Originally Posted by lcaillo
Like I said, just post some data to show he is wrong.
I'm sure there are cases where professional calibration would be worth it. But these guys are saying EVERY tv is inaccurate and needs calibration. Which just is not true from top tv's from pioneer-sony-samsung-panasonic. Sure, it depends on the model.. But not EVERY. A few more reviews.
"As I said earlier, the overall color accuracy of the HL61A750 is exceptional, provided you set it up properly. Grayscale tracking in the Warm 2 color temperature setting is close to the broadcast standard. Primary and secondary color points are quite close to the HDTV specification, and the color decoding is spot on. All of these things combine to give the Samsung the ability to deliver incredibly accurate color, and this is extremely impressive with high-resolution HD sources, like Blu-ray."
"Overall performance on the Sony KD-S55A3000 was excellent, and its standout characteristic compared with other HDTVs is color accuracy. When the Sony is set to Standard color space, the primary colors of red, green, and blue are nearly dead-on accurate to the ATSC specifications. The color decoding is accurate for both SD and HD sources, and the grayscale from the Warm 2 factory preset came mighty close to the broadcast standard. A quick tweak in the advanced menu under white balance made the grayscale nearly perfect. For our full user-menu settings, click here or scroll down to the Tips section below."
"We typically go on and on about calibration but with the TH-50PZ800U we didn't have to do much beyond increasing its contrast control a bit to approach our 40 footlambert baseline light output. Compared with other picture modes and to the company's own TH-46PZ85U, THX on the PZ800U delivered superior color temperature and especially primary color accuracy, and despite the fact that THX mode didn't pass blacker-than-black parts of the video signal (while the Custom mode did), we left brightness alone for optimal performance"
"Panasonic makes a big deal about the Digital Cinema Color on the 850U series, and color is the most noticeable difference between its picture and that of the 800U. The primary and secondary color points of the 800U hew very closely to the HDTV standard, and so its color is technically very accurate, while the color points of the 850U are not. Like many displays, its color gamut is wider than the HD standard, so the red blood in the centrifuge, for example, looks even redder and deeper on the 850U than on the 800U. Greens, such as the forest and shrubs that are visible when the janitorial crew is motored into the compound, looked both greener and seemingly a bit yellower to our eyes on the 850U. We switched off the Digital Cinema Color mode and the two displays came closer to one another, but there was still a pretty noticeable difference. Our measurements for the Geek Box below were taken with the more-accurate (again, compared to the HD standard) Off position for that mode.
An argument can be made that the wider color gamut on the 850 looks better, but that's largely subjective. Our goal, as always, is to evaluate color accuracy, in this case compared with the HD standard, and by that definition the 800U, along with the two Samsung displays in our comparison, were a good deal more accurate than the 850U.
Other areas of the Panasonic's color performance were very good.
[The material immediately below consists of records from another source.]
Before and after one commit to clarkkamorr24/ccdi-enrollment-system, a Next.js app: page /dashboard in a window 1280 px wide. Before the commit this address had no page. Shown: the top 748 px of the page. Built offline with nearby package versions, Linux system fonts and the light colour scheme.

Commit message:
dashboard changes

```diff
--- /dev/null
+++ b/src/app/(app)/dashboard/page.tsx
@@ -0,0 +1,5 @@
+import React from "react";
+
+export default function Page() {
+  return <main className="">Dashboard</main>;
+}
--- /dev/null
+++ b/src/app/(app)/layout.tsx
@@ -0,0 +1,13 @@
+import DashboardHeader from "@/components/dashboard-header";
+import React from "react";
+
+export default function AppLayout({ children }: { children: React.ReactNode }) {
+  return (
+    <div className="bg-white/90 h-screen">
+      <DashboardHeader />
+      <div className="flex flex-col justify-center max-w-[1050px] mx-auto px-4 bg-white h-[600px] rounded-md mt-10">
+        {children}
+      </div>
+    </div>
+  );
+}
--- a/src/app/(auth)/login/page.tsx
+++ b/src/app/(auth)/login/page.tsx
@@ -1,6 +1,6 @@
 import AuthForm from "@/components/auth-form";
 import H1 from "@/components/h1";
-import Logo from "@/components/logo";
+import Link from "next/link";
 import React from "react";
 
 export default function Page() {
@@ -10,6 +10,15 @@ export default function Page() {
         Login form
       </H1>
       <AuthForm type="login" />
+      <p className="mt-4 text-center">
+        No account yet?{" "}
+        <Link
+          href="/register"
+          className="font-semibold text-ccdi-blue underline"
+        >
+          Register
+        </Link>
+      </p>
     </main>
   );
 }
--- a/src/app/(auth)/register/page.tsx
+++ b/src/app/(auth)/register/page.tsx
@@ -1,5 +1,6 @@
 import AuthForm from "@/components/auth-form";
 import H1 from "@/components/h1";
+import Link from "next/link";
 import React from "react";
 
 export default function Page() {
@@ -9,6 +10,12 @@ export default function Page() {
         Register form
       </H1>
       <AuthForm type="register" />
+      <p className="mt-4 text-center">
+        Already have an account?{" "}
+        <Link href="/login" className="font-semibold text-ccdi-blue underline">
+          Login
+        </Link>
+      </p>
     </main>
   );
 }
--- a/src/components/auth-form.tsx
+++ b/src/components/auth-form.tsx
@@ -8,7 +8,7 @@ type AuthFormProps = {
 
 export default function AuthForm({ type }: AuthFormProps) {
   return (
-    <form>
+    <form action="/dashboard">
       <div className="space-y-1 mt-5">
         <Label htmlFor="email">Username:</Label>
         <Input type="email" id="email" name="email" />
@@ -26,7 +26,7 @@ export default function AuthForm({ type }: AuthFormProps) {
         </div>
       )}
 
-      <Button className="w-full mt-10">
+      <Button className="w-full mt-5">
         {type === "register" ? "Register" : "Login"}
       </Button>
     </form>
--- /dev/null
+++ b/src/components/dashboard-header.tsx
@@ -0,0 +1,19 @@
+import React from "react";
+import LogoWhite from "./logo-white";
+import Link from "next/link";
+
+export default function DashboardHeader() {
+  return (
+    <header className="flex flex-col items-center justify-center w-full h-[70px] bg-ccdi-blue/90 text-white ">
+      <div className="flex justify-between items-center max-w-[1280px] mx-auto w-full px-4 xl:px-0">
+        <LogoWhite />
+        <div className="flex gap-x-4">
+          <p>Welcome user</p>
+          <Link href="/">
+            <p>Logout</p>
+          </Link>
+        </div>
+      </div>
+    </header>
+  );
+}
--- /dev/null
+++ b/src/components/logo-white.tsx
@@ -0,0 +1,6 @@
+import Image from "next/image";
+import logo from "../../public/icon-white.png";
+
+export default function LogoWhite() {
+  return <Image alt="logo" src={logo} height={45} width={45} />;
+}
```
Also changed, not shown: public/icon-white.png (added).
The 850's relatively linear grayscale was apparent in skin tones, such as Irene's face at the beach house, appeared natural if a tiny bit redder than the reference 800U. Color decoding wasn't at fault--it was basically right on; instead it was the very slightly reddish grayscale in mid-dark areas. Colors near black stayed quite accurate otherwise, however."
"The Samsung LN52A650 is one of the best-performing LCDs we've tested. Its picture quality, anchored by excellent black-level performance, and accurate color, surpasses that of the Sony KDL-46XBR4--and Samsung's de-judder video processing has improved to the point where it's basically equal to the Sony. We did notice a couple of minor issues, and as usual we'd avoid watching dark movies on this glossy-screened TV in rooms with lots of ambient light, but that's about it.
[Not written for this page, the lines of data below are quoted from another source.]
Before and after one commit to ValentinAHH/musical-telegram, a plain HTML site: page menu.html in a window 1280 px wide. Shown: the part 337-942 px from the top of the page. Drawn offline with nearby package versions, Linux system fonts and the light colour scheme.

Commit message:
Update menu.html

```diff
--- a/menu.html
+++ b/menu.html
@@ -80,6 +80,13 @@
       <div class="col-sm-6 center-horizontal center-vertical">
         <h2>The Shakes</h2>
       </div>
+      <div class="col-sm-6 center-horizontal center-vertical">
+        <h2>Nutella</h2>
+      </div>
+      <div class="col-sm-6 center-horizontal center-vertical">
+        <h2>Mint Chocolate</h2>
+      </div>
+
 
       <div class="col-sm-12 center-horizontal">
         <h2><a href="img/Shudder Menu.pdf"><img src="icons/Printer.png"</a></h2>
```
Our standard calibration was aided by the numerous picture controls in the Samsung's user menu. We were able to improve color temperature and dial in saturation without going overboard thanks to the blue-only mode (check this tip to see how it works). Although we attempted to tweak the color points a bit using the custom color palette controls, primary and secondary colors were already close enough to the standard that we simply settled on the default Auto in the end."